Tutoring Implies Weakness
Working with a tutor in no way suggests that you are less smart than anyone else. Unfortunately, the remedial aspect of tutoring has a negative connotation. While we do work with students who have fallen behind in school, we also work with those who simply want to improve upon their overall skill level before the SAT or ACT.
Tutoring is for Little Kids
We are constantly learning throughout our lifetime. It is perfectly acceptable to ask for guidance beyond the elementary school classroom. In fact, Ivy Bound offers tutoring up to the graduate school level! Those students who seek a tutor to prepare for the GMAT, LSAT, MCAT or GRE are looking to receive the best score possible to secure their future.
Games That Keep the Mind Sharp
The app store has thousands of games. Admittedly, not all are educational, but even some of the most popular games keep your brain working. If your child needs to improve upon vocabulary, have him start playing Words with Friends. To simply keep the mind active, a puzzle game like Sudoku will set the logical wheels of your child’s brain in motion.
This is a more straight-forward approach, but you can download strictly educational apps for your kids right on to your smartphone or tablet. You can explore options for reading comprehension, vocabulary, writing, math and language apps to practice with each day. It’s important for your child to have a break from school, but the trade-off of one hour of learning in order to go to the park with friends should be easily negotiable!
ACT – Tutoring in One Section
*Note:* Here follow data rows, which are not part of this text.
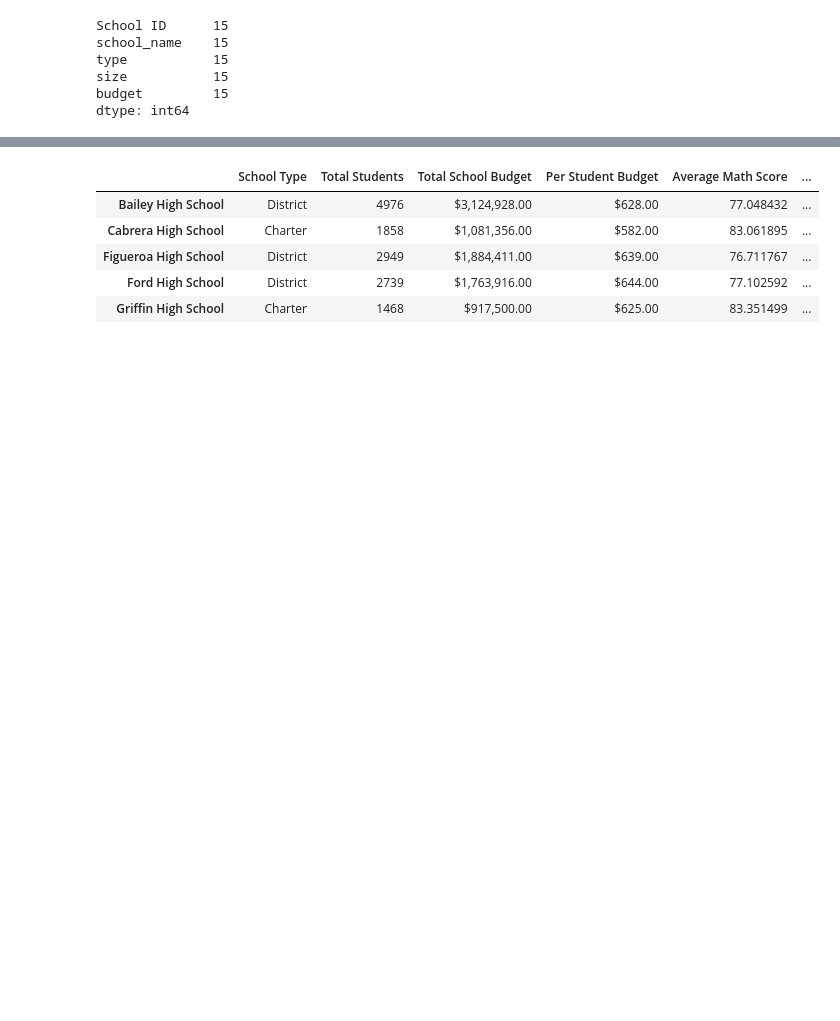
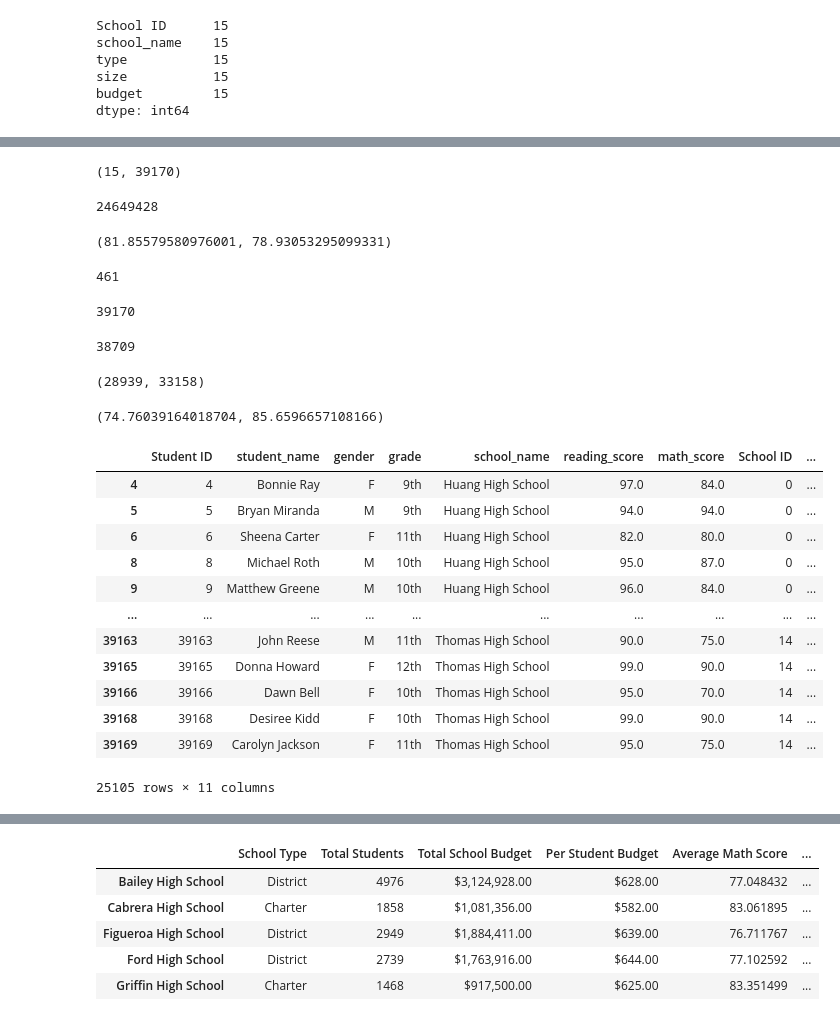
Before and after one commit to jcsargis00/School_District_Analysis, a Jupyter notebook: PyCItySchools_Challenge_testing.ipynb, the cells around one changed output, grey strips where cells are left out. Saved outputs shown, nothing was run; the diff lists cells and outputs as text; code cells hidden in the pictures; blank space fills up the shorter version.

```diff
--- a/PyCItySchools_Challenge_testing.ipynb
+++ b/PyCItySchools_Challenge_testing.ipynb
@@ -524,4 +61,0 @@ prefixes_suffixes = ["Dr. ", "Mr. ","Ms. ", "Mrs. ", "Miss ", " MD", " DDS", " D
-# %%
-# Iterate through the words in the  "prefixes_suffixes" list and replace them with an empty space, "".
-for word in prefixes_suffixes:
-    student_data_df["student_name"] = student_data_df["student_name"].str.replace(word,"")
@@ -684,0 +86,73 @@ passing_math_reading.head()
+# %%
+# Calculate the Totals (Schools and Students)
+school_count = len(school_data_complete_df["school_name"].unique())
+student_count = school_data_complete_df["Student ID"].count()
+school_count, student_count
+# %% [output]
+(15, 39170)
+# %%
+# Calculate the Total Budget
+total_budget = school_data_df["budget"].sum()
+total_budget
+# %% [output]
+24649428
+# %%
+# Calculate the Average Scores using the "clean_student_data".
+average_reading_score = school_data_complete_df["reading_score"].mean()
+average_math_score = school_data_complete_df["math_score"].mean()
+average_reading_score, average_math_score
+# %% [output]
+(81.85579580976001, 78.93053295099331)
+# %%
+# Step 2. Get the number of students that are in ninth grade at Thomas High School.
+# These students have no grades.
+school_grade_thomas9 = (student_data_df['school_name'] == "Thomas High School") & (student_data_df['grade'] == "9th")
+len(student_data_df.loc[school_grade_thomas9,['school_name','grade', 'reading_score','math_score']])
+# %% [output]
+461
+# %%
+# Get the total student count
+student_count = school_data_complete_df["Student ID"].count()
+student_count
+# %% [output]
+39170
+# %%
+# Step 2. Subtract the number of students that are in ninth grade at
+# Thomas High School from the total student count to get the new total student count.
+thomas9_student_count = student_count - len(student_data_df.loc[school_grade_thomas9])
+thomas9_student_count
+# %% [output]
+38709
+# %%
+# Calculate the passing rates using the "clean_student_data".
+passing_math_count = school_data_complete_df[(school_data_complete_df["math_score"] >= 70)].count()["student_name"]
+passing_reading_count = school_data_complete_df[(school_data_complete_df["reading_score"] >= 70)].count()["student_name"]
+passing_math_count,passing_reading_count
+# %% [output]
+(28939, 33158)
+# %%
+# Step 3. Calculate the passing percentages with the new total student count.
+passing_math_percentage = passing_math_count / float(thomas9_student_count) * 100
+passing_reading_percentage = passing_reading_count / float(thomas9_student_count) * 100
+passing_math_percentage,passing_reading_percentage
+# %% [output]
+(74.76039164018704, 85.6596657108166)
+# %%
+# Calculate the students who passed both reading and math.
+passing_math_reading = school_data_complete_df[(school_data_complete_df["math_score"] >= 70)
+                                               & (school_data_complete_df["reading_score"] >= 70)]
+passing_math_reading
+# %% [output]
+|  | Student ID | student_name | gender | grade | school_name | reading_score | math_score | School ID | ... |
+| 4 | 4 | Bonnie Ray | F | 9th | Huang High School | 97.0 | 84.0 | 0 | ... |
+| 5 | 5 | Bryan Miranda | M | 9th | Huang High School | 94.0 | 94.0 | 0 | ... |
+| 6 | 6 | Sheena Carter | F | 11th | Huang High School | 82.0 | 80.0 | 0 | ... |
+| 8 | 8 | Michael Roth | M | 10th | Huang High School | 95.0 | 87.0 | 0 | ... |
+| 9 | 9 | Matthew Greene | M | 10th | Huang High School | 96.0 | 84.0 | 0 | ... |
+| ... | ... | ... | ... | ... | ... | ... | ... | ... | ... |
+| 39163 | 39163 | John Reese | M | 11th | Thomas High School | 90.0 | 75.0 | 14 | ... |
+| 39165 | 39165 | Donna Howard | F | 12th | Thomas High School | 99.0 | 90.0 | 14 | ... |
+| 39166 | 39166 | Dawn Bell | F | 10th | Thomas High School | 95.0 | 70.0 | 14 | ... |
+| 39168 | 39168 | Desiree Kidd | F | 10th | Thomas High School | 99.0 | 90.0 | 14 | ... |
+| 39169 | 39169 | Carolyn Jackson | F | 11th | Thomas High School | 95.0 | 75.0 | 14 | ... |
+25105 rows × 11 columns
```
Also changed, not shown: parts of 146 cells of this notebook.
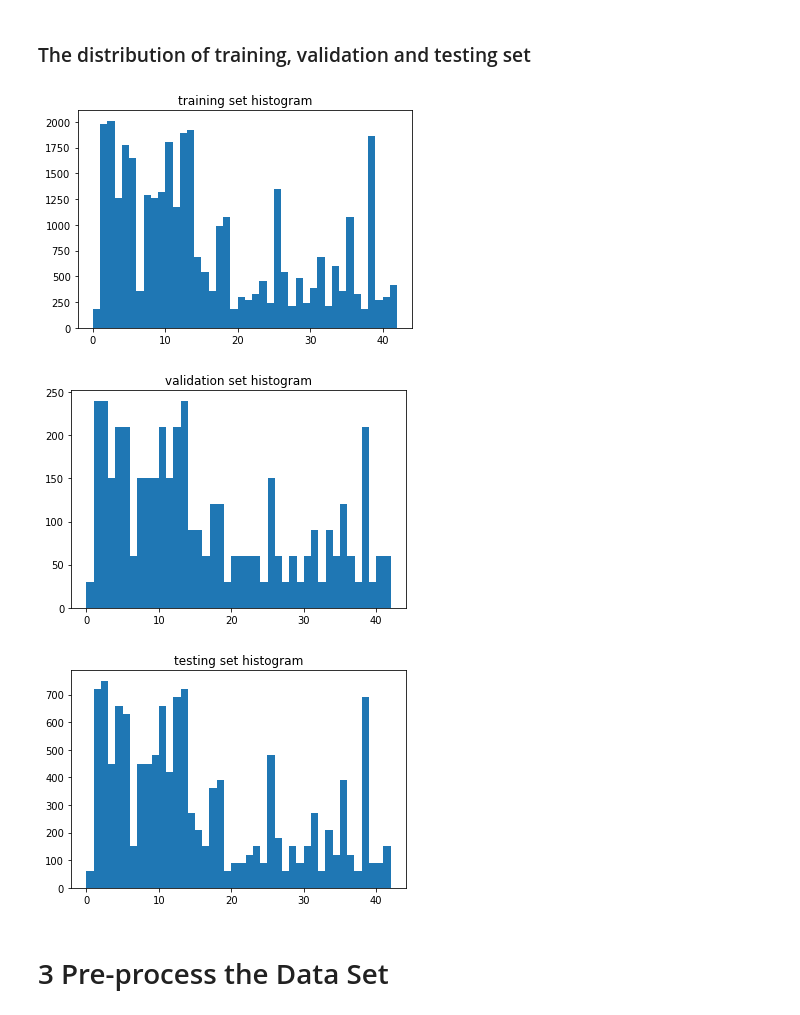
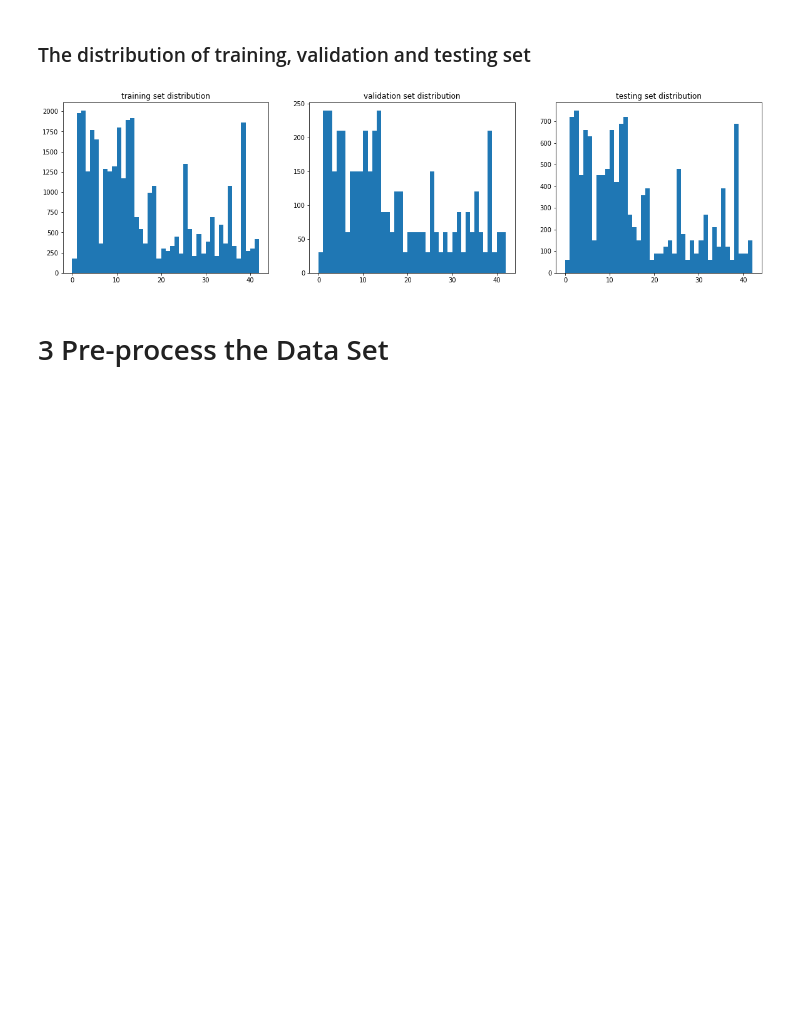
Before and after one commit to liferlisiqi/Traffic-Sign-Classifier, a Jupyter notebook: Data pre-process.ipynb, the cells around one changed output. Drawn from its saved outputs; the diff is of its cells as text; code cells hidden in the pictures; blank space fills up the shorter version.

```diff
--- a/Data pre-process.ipynb
+++ b/Data pre-process.ipynb
@@ -81,23 +80,18 @@ for i in range(0, n_classes):
 ### The distribution of training, validation and testing set
 # %%
 # Show hisgrom of the number of each traffic sign
-plt.subplot(1, 1, 1)
-plt.hist(y_train, bins=range(0, n_classes))
-plt.title("training set histogram")
-# plt.savefig('./trainingset.jpg')
-plt.show()
-plt.subplot(1, 1, 1)
-plt.hist(y_valid, bins=range(0, n_classes))
-plt.title("validation set histogram")
-plt.show()
-plt.subplot(1, 1, 1)
-plt.hist(y_test, bins=range(0, n_classes))
-plt.title("testing set histogram")
-plt.show()
+
+fig, axes = plt.subplots(1, 3 ,figsize=(20, 5))
+axes[0].hist(y_train, bins=range(0, n_classes))
+axes[0].set_title('training set distribution')
+axes[1].hist(y_valid, bins=range(0, n_classes))
+axes[1].set_title('validation set distribution')
+axes[2].hist(y_test, bins=range(0, n_classes))
+axes[2].set_title('testing set distribution')
+
+plt.savefig('./distribution.jpg')
 # %% [output]
-[figure, old version]
+[figure, new version]
-[figure, removed]
-[figure, removed]
 # %% [markdown]
 # 3 Pre-process the Data Set
 # %%
```
Also changed, not shown: parts of 2 cells of this notebook, 6 other files.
Since many schools do not superscore the ACT, it is important to build upon test skills as a whole. To focus on one section may not be the most beneficial. Let’s say your math rises, but other areas fall – there’s no net gain.
Students with the chance to have a tutor for all areas of the ACT are fortunate, so taking advantage is usually wise. You have the chance to build scores in all four areas, even if you feel you’re an expert in one. Several strong areas could become outstanding, so you can worry less about your weakest subject. Thus, even if your weak subject score doesn’t increase much, you have other areas that come up big and lift your entire score.
Unfortunately, the SAT has almost no tried-and-true materials to help students prepare. The College Board offers sample problems and even simulated tests, but a full practice test has never been released to use in an actual testing situation. The scales for the SAT are also unreliable, as the College Board needs at least a full year to make true correlations.
Thus, our strong recommendation at Ivy Bound is for students to study the ACT. Since the ACT material covers all but two aspects of the SAT, the ACT study allows a student to prep for the SAT at the same time. The two unique areas of the SAT are:
- Vocabulary — difficult vocabulary is tested in Reading Comprehension questions.
- Essay – the SAT’s essay is very different from the ACT.
- Preparation for the future: As technology continues to advance, understanding how different types work is going to be a required skill for many career paths.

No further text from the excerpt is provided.